━━━━━ EXERCISE MATERIALS
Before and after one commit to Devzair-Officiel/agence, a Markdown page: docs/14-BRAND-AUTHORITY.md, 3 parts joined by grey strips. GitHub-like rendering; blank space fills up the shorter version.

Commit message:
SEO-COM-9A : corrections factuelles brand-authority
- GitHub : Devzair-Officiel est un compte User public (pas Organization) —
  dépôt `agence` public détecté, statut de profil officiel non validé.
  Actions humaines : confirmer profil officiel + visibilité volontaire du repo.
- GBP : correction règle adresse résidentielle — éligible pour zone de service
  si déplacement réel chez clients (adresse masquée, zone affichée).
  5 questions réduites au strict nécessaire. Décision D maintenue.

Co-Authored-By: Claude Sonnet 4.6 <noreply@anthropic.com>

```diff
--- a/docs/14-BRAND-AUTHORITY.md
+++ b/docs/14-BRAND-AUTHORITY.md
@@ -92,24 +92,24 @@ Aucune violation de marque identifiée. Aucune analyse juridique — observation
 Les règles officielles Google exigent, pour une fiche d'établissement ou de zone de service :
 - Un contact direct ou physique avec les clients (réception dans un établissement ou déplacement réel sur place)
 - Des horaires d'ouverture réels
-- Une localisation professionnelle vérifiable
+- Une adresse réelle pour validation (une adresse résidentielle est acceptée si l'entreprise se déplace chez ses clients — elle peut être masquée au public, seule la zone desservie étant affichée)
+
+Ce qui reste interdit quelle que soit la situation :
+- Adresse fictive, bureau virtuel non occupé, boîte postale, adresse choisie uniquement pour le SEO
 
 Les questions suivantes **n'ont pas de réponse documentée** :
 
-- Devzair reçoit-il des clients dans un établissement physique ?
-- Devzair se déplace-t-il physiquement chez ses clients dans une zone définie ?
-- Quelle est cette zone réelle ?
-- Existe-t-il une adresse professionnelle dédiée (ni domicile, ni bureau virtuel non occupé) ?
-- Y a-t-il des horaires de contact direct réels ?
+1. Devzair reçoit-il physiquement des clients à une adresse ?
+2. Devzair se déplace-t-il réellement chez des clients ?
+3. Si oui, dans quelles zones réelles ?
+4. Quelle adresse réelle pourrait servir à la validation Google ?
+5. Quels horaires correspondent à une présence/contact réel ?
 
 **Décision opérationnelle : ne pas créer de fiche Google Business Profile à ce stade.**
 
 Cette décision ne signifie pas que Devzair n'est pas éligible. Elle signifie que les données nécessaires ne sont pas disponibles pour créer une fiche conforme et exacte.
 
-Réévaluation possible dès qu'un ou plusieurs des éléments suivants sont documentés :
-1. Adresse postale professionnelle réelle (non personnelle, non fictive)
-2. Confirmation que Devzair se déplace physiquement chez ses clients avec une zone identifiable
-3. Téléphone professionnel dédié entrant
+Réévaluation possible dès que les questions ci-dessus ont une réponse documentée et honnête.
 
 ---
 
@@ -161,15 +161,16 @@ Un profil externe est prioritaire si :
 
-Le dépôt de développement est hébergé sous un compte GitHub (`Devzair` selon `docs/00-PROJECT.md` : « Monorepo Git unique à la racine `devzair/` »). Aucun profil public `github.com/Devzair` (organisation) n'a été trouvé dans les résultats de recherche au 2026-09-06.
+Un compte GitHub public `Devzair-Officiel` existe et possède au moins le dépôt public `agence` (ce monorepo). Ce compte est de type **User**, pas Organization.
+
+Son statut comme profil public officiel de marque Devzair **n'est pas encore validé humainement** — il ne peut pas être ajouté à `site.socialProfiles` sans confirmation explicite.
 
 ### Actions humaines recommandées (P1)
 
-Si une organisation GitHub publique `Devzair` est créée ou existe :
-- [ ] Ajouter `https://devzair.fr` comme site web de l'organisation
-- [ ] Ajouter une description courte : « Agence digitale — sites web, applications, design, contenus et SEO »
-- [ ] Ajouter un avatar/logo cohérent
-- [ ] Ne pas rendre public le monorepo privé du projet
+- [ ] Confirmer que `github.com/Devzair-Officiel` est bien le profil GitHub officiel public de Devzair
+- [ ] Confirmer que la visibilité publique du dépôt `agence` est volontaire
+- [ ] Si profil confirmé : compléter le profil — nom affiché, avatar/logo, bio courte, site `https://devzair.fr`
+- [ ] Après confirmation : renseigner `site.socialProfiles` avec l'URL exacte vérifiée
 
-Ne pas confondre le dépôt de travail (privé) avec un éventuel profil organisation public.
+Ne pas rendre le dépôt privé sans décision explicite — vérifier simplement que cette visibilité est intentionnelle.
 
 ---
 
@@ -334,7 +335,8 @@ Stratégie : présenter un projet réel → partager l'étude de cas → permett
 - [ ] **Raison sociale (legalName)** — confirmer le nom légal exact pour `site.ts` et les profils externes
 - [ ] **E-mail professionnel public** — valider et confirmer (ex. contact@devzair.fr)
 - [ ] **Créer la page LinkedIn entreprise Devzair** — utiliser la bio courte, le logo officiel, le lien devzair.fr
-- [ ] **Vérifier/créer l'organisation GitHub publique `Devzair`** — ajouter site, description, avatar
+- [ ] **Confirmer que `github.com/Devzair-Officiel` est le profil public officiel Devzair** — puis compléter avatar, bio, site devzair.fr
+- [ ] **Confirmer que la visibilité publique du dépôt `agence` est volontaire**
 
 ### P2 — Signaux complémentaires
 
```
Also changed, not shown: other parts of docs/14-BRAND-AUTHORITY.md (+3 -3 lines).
━━━━━━━━━━
_EXERCISE REQUIREMENTS_: Print all of the entries exactly as they appear.

_REPLY_:
Before and after one commit to Devzair-Officiel/agence, a Markdown page: docs/14-BRAND-AUTHORITY.md, 3 parts joined by grey strips. GitHub-like rendering; blank space fills up the shorter version.

Commit message:
SEO-COM-9A : corrections factuelles brand-authority
- GitHub : Devzair-Officiel est un compte User public (pas Organization) —
  dépôt `agence` public détecté, statut de profil officiel non validé.
  Actions humaines : confirmer profil officiel + visibilité volontaire du repo.
- GBP : correction règle adresse résidentielle — éligible pour zone de service
  si déplacement réel chez clients (adresse masquée, zone affichée).
  5 questions réduites au strict nécessaire. Décision D maintenue.

Co-Authored-By: Claude Sonnet 4.6 <noreply@anthropic.com>

```diff
--- a/docs/14-BRAND-AUTHORITY.md
+++ b/docs/14-BRAND-AUTHORITY.md
@@ -92,24 +92,24 @@ Aucune violation de marque identifiée. Aucune analyse juridique — observation
 Les règles officielles Google exigent, pour une fiche d'établissement ou de zone de service :
 - Un contact direct ou physique avec les clients (réception dans un établissement ou déplacement réel sur place)
 - Des horaires d'ouverture réels
-- Une localisation professionnelle vérifiable
+- Une adresse réelle pour validation (une adresse résidentielle est acceptée si l'entreprise se déplace chez ses clients — elle peut être masquée au public, seule la zone desservie étant affichée)
+
+Ce qui reste interdit quelle que soit la situation :
+- Adresse fictive, bureau virtuel non occupé, boîte postale, adresse choisie uniquement pour le SEO
 
 Les questions suivantes **n'ont pas de réponse documentée** :
 
-- Devzair reçoit-il des clients dans un établissement physique ?
-- Devzair se déplace-t-il physiquement chez ses clients dans une zone définie ?
-- Quelle est cette zone réelle ?
-- Existe-t-il une adresse professionnelle dédiée (ni domicile, ni bureau virtuel non occupé) ?
-- Y a-t-il des horaires de contact direct réels ?
+1. Devzair reçoit-il physiquement des clients à une adresse ?
+2. Devzair se déplace-t-il réellement chez des clients ?
+3. Si oui, dans quelles zones réelles ?
+4. Quelle adresse réelle pourrait servir à la validation Google ?
+5. Quels horaires correspondent à une présence/contact réel ?
 
 **Décision opérationnelle : ne pas créer de fiche Google Business Profile à ce stade.**
 
 Cette décision ne signifie pas que Devzair n'est pas éligible. Elle signifie que les données nécessaires ne sont pas disponibles pour créer une fiche conforme et exacte.
 
-Réévaluation possible dès qu'un ou plusieurs des éléments suivants sont documentés :
-1. Adresse postale professionnelle réelle (non personnelle, non fictive)
-2. Confirmation que Devzair se déplace physiquement chez ses clients avec une zone identifiable
-3. Téléphone professionnel dédié entrant
+Réévaluation possible dès que les questions ci-dessus ont une réponse documentée et honnête.
 
 ---
 
@@ -161,15 +161,16 @@ Un profil externe est prioritaire si :
 
-Le dépôt de développement est hébergé sous un compte GitHub (`Devzair` selon `docs/00-PROJECT.md` : « Monorepo Git unique à la racine `devzair/` »). Aucun profil public `github.com/Devzair` (organisation) n'a été trouvé dans les résultats de recherche au 2026-09-06.
+Un compte GitHub public `Devzair-Officiel` existe et possède au moins le dépôt public `agence` (ce monorepo). Ce compte est de type **User**, pas Organization.
+
+Son statut comme profil public officiel de marque Devzair **n'est pas encore validé humainement** — il ne peut pas être ajouté à `site.socialProfiles` sans confirmation explicite.
 
 ### Actions humaines recommandées (P1)
 
-Si une organisation GitHub publique `Devzair` est créée ou existe :
-- [ ] Ajouter `https://devzair.fr` comme site web de l'organisation
-- [ ] Ajouter une description courte : « Agence digitale — sites web, applications, design, contenus et SEO »
-- [ ] Ajouter un avatar/logo cohérent
-- [ ] Ne pas rendre public le monorepo privé du projet
+- [ ] Confirmer que `github.com/Devzair-Officiel` est bien le profil GitHub officiel public de Devzair
+- [ ] Confirmer que la visibilité publique du dépôt `agence` est volontaire
+- [ ] Si profil confirmé : compléter le profil — nom affiché, avatar/logo, bio courte, site `https://devzair.fr`
+- [ ] Après confirmation : renseigner `site.socialProfiles` avec l'URL exacte vérifiée
 
-Ne pas confondre le dépôt de travail (privé) avec un éventuel profil organisation public.
+Ne pas rendre le dépôt privé sans décision explicite — vérifier simplement que cette visibilité est intentionnelle.
 
 ---
 
@@ -334,7 +335,8 @@ Stratégie : présenter un projet réel → partager l'étude de cas → permett
 - [ ] **Raison sociale (legalName)** — confirmer le nom légal exact pour `site.ts` et les profils externes
 - [ ] **E-mail professionnel public** — valider et confirmer (ex. contact@devzair.fr)
 - [ ] **Créer la page LinkedIn entreprise Devzair** — utiliser la bio courte, le logo officiel, le lien devzair.fr
-- [ ] **Vérifier/créer l'organisation GitHub publique `Devzair`** — ajouter site, description, avatar
+- [ ] **Confirmer que `github.com/Devzair-Officiel` est le profil public officiel Devzair** — puis compléter avatar, bio, site devzair.fr
+- [ ] **Confirmer que la visibilité publique du dépôt `agence` est volontaire**
 
 ### P2 — Signaux complémentaires
 
```
Also changed, not shown: other parts of docs/14-BRAND-AUTHORITY.md (+3 -3 lines).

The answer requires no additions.